When Denver teenager Dajina Bell graduated from high school last week, she celebrated a remarkable academic and personal comeback. Bell's high school years, marked early on by her brother's death and a host of other troubles, ended with her becoming her family's first graduate.
When students at The Cooper Union for the Advancement of Science and Art in New York took over the president's office one month ago to protest the school's decision to charge tuition, they painted the lobby black.
They also took a painting of the school's founder, and hung a piece of red fabric from the frame, as if Peter Cooper himself had joined in the protest.
Fifty-five boys — all poor and almost all African-American — were a part of a bold educational experiment in the early 1960s. They were placed in an intensive summer school program. If they finished, the headmasters of 16 prep schools agreed to accept them. Tuition paid.

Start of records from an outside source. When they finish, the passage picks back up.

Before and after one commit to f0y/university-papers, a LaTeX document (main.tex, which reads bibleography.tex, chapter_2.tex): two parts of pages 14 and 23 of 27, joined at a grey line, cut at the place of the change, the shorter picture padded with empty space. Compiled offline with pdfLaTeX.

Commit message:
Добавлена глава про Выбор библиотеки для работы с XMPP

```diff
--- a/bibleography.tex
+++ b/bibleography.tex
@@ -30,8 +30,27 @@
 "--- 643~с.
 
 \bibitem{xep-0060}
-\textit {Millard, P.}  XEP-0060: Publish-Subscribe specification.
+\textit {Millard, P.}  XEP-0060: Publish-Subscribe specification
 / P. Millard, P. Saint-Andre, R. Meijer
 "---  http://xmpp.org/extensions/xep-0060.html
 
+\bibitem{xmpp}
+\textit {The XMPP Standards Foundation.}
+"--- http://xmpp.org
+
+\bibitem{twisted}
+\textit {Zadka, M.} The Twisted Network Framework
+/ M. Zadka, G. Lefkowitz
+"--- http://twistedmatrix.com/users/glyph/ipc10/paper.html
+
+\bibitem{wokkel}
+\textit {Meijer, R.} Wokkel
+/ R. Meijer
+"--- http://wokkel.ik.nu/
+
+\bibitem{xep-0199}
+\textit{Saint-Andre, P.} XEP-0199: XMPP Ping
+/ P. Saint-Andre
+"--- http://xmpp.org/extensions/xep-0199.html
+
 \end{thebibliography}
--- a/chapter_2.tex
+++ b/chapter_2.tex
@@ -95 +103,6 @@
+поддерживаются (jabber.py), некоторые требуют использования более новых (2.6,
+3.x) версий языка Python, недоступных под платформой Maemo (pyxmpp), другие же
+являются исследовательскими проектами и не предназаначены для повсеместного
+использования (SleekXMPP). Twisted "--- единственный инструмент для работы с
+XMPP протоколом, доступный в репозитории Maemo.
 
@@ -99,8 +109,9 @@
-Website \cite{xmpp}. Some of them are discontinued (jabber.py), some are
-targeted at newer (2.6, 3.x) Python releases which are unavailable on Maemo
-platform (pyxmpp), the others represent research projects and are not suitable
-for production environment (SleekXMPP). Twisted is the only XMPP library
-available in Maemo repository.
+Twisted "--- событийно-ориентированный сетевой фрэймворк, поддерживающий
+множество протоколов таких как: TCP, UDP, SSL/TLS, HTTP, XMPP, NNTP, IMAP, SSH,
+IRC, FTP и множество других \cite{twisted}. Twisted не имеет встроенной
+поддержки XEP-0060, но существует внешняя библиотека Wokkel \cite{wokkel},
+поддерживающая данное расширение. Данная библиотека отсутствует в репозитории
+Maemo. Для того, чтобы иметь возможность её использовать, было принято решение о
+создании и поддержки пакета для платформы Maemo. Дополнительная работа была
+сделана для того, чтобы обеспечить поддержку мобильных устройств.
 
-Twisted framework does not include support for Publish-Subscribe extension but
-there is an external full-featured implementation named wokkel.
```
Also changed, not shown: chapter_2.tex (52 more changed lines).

Planning for that experiment started in 1963 at the height of the civil rights movement, one year before President Lyndon B. Johnson declared his "War on Poverty." Today, what began with 55 students and 16 schools has become an institution celebrating its 50th anniversary. It's called "A Better Chance."